Problem details:
Write out, precisely and in full, each line of the material.

Raw data:
══════

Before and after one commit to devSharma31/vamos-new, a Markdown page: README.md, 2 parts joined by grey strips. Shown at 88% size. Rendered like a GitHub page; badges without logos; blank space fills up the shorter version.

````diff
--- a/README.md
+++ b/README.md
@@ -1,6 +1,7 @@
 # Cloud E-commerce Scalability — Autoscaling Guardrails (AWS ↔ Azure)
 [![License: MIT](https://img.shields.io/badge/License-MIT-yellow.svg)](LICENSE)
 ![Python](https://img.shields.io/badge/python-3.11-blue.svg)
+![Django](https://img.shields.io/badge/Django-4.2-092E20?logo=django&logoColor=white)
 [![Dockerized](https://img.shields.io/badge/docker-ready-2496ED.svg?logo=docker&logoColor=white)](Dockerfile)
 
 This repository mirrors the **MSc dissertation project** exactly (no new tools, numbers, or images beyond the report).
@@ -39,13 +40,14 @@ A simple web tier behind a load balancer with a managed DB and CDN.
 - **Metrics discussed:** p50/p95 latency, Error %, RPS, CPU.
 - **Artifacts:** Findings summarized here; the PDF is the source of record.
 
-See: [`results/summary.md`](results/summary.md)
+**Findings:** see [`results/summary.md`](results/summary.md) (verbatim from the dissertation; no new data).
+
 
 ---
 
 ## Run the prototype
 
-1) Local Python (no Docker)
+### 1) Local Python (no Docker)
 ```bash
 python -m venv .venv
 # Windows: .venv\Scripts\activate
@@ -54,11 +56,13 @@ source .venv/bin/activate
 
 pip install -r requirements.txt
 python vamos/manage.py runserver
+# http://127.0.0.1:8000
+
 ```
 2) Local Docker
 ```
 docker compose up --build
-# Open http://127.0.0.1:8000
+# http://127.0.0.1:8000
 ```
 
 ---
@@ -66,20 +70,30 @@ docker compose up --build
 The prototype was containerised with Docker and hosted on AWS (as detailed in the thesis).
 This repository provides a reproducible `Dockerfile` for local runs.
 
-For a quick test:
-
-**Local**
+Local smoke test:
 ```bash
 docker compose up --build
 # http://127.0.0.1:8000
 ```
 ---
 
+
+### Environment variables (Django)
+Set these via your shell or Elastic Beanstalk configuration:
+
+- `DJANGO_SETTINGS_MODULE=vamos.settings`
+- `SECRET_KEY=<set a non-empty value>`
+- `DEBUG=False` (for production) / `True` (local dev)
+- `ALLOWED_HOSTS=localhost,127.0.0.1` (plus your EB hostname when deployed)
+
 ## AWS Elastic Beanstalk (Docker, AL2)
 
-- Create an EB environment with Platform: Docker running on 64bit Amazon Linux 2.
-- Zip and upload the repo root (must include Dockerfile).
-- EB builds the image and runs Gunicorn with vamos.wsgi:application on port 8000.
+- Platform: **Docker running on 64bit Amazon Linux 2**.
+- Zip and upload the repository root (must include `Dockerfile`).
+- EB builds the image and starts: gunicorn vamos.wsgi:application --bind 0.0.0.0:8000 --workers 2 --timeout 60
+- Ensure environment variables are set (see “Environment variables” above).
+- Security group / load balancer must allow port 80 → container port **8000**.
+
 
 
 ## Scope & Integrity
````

══════

Task answer:
Before and after one commit to devSharma31/vamos-new, a Markdown page: README.md, 2 parts joined by grey strips. Shown at 88% size. Rendered like a GitHub page; badges without logos; blank space fills up the shorter version.

````diff
--- a/README.md
+++ b/README.md
@@ -1,6 +1,7 @@
 # Cloud E-commerce Scalability — Autoscaling Guardrails (AWS ↔ Azure)
 [![License: MIT](https://img.shields.io/badge/License-MIT-yellow.svg)](LICENSE)
 ![Python](https://img.shields.io/badge/python-3.11-blue.svg)
+![Django](https://img.shields.io/badge/Django-4.2-092E20?logo=django&logoColor=white)
 [![Dockerized](https://img.shields.io/badge/docker-ready-2496ED.svg?logo=docker&logoColor=white)](Dockerfile)
 
 This repository mirrors the **MSc dissertation project** exactly (no new tools, numbers, or images beyond the report).
@@ -39,13 +40,14 @@ A simple web tier behind a load balancer with a managed DB and CDN.
 - **Metrics discussed:** p50/p95 latency, Error %, RPS, CPU.
 - **Artifacts:** Findings summarized here; the PDF is the source of record.
 
-See: [`results/summary.md`](results/summary.md)
+**Findings:** see [`results/summary.md`](results/summary.md) (verbatim from the dissertation; no new data).
+
 
 ---
 
 ## Run the prototype
 
-1) Local Python (no Docker)
+### 1) Local Python (no Docker)
 ```bash
 python -m venv .venv
 # Windows: .venv\Scripts\activate
@@ -54,11 +56,13 @@ source .venv/bin/activate
 
 pip install -r requirements.txt
 python vamos/manage.py runserver
+# http://127.0.0.1:8000
+
 ```
 2) Local Docker
 ```
 docker compose up --build
-# Open http://127.0.0.1:8000
+# http://127.0.0.1:8000
 ```
 
 ---
@@ -66,20 +70,30 @@ docker compose up --build
 The prototype was containerised with Docker and hosted on AWS (as detailed in the thesis).
 This repository provides a reproducible `Dockerfile` for local runs.
 
-For a quick test:
-
-**Local**
+Local smoke test:
 ```bash
 docker compose up --build
 # http://127.0.0.1:8000
 ```
 ---
 
+
+### Environment variables (Django)
+Set these via your shell or Elastic Beanstalk configuration:
+
+- `DJANGO_SETTINGS_MODULE=vamos.settings`
+- `SECRET_KEY=<set a non-empty value>`
+- `DEBUG=False` (for production) / `True` (local dev)
+- `ALLOWED_HOSTS=localhost,127.0.0.1` (plus your EB hostname when deployed)
+
 ## AWS Elastic Beanstalk (Docker, AL2)
 
-- Create an EB environment with Platform: Docker running on 64bit Amazon Linux 2.
-- Zip and upload the repo root (must include Dockerfile).
-- EB builds the image and runs Gunicorn with vamos.wsgi:application on port 8000.
+- Platform: **Docker running on 64bit Amazon Linux 2**.
+- Zip and upload the repository root (must include `Dockerfile`).
+- EB builds the image and starts: gunicorn vamos.wsgi:application --bind 0.0.0.0:8000 --workers 2 --timeout 60
+- Ensure environment variables are set (see “Environment variables” above).
+- Security group / load balancer must allow port 80 → container port **8000**.
+
 
 
 ## Scope & Integrity
````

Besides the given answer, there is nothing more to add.